--- START ---
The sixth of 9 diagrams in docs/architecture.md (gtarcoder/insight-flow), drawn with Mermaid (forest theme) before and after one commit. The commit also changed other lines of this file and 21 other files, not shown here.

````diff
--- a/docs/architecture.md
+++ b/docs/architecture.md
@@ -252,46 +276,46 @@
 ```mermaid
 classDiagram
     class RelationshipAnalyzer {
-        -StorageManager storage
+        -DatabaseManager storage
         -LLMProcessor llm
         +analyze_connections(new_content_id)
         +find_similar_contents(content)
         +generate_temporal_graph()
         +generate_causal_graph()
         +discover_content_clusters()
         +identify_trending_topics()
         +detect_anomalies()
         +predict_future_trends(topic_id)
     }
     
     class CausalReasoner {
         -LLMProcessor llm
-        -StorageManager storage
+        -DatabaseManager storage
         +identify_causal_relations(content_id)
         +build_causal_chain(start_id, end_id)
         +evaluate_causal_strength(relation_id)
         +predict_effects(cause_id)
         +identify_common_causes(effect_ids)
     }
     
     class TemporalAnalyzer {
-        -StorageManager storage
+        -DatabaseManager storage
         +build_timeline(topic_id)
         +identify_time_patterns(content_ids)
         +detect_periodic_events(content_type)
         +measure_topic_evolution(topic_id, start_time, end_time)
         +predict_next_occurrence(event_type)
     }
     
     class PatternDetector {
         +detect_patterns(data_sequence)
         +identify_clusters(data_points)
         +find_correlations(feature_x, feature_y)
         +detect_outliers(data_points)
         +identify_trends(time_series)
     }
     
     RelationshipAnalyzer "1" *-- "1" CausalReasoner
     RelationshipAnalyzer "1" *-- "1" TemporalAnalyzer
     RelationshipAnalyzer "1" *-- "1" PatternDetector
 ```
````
--- END ---
Exercise requirements: Retype the listing above in full, exactly as it stands.

Answer to this problem:
The sixth of 9 diagrams in docs/architecture.md (gtarcoder/insight-flow), drawn with Mermaid (forest theme) before and after one commit. The commit also changed other lines of this file and 21 other files, not shown here.

````diff
--- a/docs/architecture.md
+++ b/docs/architecture.md
@@ -252,46 +276,46 @@
 ```mermaid
 classDiagram
     class RelationshipAnalyzer {
-        -StorageManager storage
+        -DatabaseManager storage
         -LLMProcessor llm
         +analyze_connections(new_content_id)
         +find_similar_contents(content)
         +generate_temporal_graph()
         +generate_causal_graph()
         +discover_content_clusters()
         +identify_trending_topics()
         +detect_anomalies()
         +predict_future_trends(topic_id)
     }
     
     class CausalReasoner {
         -LLMProcessor llm
-        -StorageManager storage
+        -DatabaseManager storage
         +identify_causal_relations(content_id)
         +build_causal_chain(start_id, end_id)
         +evaluate_causal_strength(relation_id)
         +predict_effects(cause_id)
         +identify_common_causes(effect_ids)
     }
     
     class TemporalAnalyzer {
-        -StorageManager storage
+        -DatabaseManager storage
         +build_timeline(topic_id)
         +identify_time_patterns(content_ids)
         +detect_periodic_events(content_type)
         +measure_topic_evolution(topic_id, start_time, end_time)
         +predict_next_occurrence(event_type)
     }
     
     class PatternDetector {
         +detect_patterns(data_sequence)
         +identify_clusters(data_points)
         +find_correlations(feature_x, feature_y)
         +detect_outliers(data_points)
         +identify_trends(time_series)
     }
     
     RelationshipAnalyzer "1" *-- "1" CausalReasoner
     RelationshipAnalyzer "1" *-- "1" TemporalAnalyzer
     RelationshipAnalyzer "1" *-- "1" PatternDetector
 ```
````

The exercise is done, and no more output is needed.